**ASSIGNED TASK**
What lines of the material below hold the string "group"? Copy them out.

[Start of section]

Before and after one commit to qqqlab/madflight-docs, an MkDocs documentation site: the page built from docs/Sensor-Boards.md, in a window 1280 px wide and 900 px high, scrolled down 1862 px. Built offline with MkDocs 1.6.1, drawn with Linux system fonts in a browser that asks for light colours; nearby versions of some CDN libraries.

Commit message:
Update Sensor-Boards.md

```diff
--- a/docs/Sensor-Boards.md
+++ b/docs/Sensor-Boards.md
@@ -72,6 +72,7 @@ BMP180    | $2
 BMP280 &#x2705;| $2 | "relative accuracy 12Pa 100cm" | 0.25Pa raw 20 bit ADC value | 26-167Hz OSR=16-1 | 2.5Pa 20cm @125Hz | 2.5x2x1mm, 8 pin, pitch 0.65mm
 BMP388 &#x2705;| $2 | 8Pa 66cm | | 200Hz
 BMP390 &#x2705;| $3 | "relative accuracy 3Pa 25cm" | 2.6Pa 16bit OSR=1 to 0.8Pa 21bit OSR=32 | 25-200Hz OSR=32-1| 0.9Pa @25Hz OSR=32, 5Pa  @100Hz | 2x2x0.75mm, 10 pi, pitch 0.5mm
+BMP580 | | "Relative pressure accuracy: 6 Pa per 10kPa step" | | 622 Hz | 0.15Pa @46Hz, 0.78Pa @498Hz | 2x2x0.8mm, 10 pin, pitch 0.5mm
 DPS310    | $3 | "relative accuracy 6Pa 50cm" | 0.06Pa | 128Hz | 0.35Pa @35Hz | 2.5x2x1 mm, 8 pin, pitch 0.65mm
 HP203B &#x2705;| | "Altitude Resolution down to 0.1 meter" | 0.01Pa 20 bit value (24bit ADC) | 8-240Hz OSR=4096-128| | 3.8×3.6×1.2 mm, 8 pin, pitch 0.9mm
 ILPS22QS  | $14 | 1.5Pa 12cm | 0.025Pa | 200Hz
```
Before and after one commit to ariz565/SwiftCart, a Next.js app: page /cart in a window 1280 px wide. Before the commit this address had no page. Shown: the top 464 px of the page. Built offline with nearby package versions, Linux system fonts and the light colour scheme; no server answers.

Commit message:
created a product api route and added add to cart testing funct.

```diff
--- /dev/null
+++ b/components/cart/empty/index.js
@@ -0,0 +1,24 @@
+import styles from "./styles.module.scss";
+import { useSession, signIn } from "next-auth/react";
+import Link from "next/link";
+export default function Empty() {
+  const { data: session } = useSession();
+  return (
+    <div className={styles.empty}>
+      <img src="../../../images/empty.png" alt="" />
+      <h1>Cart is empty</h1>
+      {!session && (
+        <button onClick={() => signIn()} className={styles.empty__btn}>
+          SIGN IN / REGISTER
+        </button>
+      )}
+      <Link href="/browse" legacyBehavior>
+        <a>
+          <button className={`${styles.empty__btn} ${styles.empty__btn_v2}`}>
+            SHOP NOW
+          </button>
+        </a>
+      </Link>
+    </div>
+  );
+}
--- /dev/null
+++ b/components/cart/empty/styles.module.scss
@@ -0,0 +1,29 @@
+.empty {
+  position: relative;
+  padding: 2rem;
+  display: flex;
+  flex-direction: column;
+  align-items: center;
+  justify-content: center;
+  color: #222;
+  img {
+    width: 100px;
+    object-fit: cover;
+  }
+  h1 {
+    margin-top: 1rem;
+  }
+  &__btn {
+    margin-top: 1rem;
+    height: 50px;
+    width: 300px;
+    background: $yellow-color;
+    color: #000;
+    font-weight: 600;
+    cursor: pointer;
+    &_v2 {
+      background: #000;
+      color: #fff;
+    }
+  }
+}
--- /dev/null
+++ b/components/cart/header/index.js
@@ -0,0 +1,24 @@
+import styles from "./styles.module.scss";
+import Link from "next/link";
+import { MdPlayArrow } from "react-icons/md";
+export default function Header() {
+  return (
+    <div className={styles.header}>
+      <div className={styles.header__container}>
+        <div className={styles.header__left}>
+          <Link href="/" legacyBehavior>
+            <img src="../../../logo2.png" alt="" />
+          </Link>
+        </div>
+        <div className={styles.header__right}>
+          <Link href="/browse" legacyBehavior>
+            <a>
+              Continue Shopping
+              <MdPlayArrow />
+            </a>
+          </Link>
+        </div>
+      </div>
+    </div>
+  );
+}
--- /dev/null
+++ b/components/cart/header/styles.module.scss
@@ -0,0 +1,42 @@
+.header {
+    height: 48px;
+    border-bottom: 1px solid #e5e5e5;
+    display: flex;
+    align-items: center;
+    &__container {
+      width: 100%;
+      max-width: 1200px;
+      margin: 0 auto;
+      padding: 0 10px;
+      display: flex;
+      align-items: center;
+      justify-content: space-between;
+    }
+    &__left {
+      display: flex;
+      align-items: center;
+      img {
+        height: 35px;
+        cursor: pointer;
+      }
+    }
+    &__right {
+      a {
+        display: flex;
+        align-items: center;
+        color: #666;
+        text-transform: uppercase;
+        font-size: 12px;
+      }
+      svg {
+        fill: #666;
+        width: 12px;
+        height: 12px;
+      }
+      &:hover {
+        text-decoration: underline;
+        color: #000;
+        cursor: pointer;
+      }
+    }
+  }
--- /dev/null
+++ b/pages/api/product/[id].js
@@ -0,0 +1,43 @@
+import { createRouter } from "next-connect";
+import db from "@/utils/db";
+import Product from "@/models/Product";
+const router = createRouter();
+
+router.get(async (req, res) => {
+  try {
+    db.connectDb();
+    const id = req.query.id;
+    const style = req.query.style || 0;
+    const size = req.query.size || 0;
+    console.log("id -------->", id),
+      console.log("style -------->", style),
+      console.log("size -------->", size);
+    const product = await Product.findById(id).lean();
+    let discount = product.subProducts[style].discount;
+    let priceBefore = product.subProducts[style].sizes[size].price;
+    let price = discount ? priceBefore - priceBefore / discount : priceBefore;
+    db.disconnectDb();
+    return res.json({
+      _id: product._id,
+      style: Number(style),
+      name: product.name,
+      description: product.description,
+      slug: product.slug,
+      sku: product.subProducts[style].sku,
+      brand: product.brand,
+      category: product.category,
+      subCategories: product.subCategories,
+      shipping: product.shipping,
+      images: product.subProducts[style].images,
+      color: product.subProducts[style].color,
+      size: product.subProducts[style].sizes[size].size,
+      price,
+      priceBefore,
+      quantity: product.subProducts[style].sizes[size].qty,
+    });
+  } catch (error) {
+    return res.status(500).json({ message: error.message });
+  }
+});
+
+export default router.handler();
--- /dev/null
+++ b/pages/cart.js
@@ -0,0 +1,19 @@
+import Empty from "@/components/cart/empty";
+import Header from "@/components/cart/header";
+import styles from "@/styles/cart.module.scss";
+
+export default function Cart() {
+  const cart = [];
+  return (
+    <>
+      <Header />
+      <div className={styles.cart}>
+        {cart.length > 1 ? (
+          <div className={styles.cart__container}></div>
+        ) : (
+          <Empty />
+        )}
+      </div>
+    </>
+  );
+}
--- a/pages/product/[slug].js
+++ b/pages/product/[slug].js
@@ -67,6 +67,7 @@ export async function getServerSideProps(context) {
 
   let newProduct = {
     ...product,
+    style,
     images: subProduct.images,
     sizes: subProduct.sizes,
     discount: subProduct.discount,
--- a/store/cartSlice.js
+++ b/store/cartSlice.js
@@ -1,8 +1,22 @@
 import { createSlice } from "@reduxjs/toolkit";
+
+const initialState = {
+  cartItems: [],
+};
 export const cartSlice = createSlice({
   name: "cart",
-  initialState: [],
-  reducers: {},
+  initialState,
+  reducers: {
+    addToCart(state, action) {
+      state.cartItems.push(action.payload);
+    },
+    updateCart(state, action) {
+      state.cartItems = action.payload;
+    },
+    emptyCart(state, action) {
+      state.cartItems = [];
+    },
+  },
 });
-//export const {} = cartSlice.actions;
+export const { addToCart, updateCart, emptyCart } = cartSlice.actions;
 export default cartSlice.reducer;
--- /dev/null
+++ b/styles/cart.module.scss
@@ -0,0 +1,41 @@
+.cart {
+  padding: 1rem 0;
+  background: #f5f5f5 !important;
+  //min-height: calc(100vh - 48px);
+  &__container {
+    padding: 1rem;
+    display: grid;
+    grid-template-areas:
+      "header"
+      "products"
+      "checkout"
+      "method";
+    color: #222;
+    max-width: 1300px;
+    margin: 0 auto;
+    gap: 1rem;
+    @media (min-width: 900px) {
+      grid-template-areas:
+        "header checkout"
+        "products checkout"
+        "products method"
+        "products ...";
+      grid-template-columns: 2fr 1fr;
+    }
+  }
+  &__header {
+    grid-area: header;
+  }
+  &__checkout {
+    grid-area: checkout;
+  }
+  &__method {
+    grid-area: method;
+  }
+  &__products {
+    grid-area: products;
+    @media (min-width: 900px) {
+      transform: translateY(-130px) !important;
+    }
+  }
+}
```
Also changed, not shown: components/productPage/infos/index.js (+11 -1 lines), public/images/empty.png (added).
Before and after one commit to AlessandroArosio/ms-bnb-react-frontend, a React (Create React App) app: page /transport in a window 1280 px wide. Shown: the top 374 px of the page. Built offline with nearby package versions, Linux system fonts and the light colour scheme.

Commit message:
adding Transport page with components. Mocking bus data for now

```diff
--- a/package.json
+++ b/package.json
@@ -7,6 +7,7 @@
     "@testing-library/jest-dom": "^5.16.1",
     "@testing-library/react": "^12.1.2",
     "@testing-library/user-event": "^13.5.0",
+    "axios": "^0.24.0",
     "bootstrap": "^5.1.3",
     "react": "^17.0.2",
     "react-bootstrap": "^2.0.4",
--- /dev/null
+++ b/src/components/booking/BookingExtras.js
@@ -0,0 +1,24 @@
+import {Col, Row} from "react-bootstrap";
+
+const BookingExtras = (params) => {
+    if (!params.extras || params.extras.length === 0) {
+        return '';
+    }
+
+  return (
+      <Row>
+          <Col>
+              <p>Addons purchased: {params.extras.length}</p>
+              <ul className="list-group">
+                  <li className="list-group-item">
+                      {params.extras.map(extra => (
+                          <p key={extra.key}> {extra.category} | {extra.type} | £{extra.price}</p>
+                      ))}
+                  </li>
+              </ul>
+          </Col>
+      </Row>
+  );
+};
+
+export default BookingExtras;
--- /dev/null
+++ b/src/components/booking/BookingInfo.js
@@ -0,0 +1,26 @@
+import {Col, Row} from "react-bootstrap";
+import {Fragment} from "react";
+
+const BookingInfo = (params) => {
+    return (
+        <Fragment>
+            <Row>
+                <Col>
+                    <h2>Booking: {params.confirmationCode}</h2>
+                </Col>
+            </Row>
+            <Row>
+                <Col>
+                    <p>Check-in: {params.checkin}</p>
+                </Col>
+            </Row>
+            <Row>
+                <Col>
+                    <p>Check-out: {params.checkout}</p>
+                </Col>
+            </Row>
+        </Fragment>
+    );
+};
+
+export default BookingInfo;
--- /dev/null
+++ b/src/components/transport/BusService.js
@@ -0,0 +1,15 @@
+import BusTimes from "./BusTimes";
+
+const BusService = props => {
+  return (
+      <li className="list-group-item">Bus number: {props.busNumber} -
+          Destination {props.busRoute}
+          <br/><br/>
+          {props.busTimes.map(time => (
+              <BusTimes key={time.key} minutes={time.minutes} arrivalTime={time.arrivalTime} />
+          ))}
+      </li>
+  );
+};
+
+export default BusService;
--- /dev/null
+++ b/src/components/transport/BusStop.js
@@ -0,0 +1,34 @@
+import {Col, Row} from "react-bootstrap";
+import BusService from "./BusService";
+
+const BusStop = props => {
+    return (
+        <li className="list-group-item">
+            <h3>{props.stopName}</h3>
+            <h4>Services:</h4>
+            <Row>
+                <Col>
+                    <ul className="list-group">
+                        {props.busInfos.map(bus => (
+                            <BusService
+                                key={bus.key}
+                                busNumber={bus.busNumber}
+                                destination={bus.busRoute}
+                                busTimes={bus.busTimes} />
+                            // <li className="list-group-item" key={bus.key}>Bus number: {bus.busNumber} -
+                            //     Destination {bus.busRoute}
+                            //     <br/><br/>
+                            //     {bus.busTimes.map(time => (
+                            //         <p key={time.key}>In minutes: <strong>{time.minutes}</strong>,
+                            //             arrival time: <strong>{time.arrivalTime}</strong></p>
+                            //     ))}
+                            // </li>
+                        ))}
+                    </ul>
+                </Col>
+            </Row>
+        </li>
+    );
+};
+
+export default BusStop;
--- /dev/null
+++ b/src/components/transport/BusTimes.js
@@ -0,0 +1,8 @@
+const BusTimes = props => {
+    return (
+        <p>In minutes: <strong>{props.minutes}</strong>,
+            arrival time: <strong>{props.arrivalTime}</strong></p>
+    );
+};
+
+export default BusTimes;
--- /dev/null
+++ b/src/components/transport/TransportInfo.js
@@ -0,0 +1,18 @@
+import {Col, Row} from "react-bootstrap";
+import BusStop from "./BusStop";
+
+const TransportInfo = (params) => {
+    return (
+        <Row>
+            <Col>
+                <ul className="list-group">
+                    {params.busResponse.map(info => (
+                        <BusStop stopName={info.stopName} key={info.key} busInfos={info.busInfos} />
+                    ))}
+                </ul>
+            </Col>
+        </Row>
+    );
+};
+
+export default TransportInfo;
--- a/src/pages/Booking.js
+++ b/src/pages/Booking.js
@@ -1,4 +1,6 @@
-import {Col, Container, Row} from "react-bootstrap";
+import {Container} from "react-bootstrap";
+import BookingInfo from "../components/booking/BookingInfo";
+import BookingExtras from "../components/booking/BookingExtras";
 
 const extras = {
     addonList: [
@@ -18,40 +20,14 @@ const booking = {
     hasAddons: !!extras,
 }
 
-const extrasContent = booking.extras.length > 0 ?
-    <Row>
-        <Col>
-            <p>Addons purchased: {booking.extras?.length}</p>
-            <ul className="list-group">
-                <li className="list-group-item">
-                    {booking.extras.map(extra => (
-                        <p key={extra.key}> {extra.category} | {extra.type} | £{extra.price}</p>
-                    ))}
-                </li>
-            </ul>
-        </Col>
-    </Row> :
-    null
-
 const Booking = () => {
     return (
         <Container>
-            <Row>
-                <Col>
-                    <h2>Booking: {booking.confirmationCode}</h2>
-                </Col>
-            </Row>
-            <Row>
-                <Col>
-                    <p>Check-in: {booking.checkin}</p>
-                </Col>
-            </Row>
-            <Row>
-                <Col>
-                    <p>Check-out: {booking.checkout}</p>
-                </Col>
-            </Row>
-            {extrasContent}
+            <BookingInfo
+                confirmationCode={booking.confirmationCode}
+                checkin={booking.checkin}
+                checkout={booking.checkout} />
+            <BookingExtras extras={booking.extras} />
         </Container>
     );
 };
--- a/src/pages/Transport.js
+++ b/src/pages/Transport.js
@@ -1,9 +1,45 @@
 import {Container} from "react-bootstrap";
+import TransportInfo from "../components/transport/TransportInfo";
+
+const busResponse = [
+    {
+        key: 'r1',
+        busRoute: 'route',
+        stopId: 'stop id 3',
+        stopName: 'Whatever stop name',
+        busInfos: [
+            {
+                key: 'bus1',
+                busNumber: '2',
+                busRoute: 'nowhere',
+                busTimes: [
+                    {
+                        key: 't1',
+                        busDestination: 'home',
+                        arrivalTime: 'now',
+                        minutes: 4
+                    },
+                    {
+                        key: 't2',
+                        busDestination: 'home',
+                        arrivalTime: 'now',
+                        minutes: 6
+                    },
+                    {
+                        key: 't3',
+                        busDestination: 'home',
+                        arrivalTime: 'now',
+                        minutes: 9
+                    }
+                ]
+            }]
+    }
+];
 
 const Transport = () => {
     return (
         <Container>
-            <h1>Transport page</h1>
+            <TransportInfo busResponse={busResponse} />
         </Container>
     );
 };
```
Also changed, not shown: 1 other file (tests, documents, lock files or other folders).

[End of section]

**WORKED SOLUTION**
+              <ul className="list-group">
+                  <li className="list-group-item">
+      <li className="list-group-item">Bus number: {props.busNumber} -
+        <li className="list-group-item">
+                    <ul className="list-group">
+                            // <li className="list-group-item" key={bus.key}>Bus number: {bus.busNumber} -
+                <ul className="list-group">
-            <ul className="list-group">
-                <li className="list-group-item">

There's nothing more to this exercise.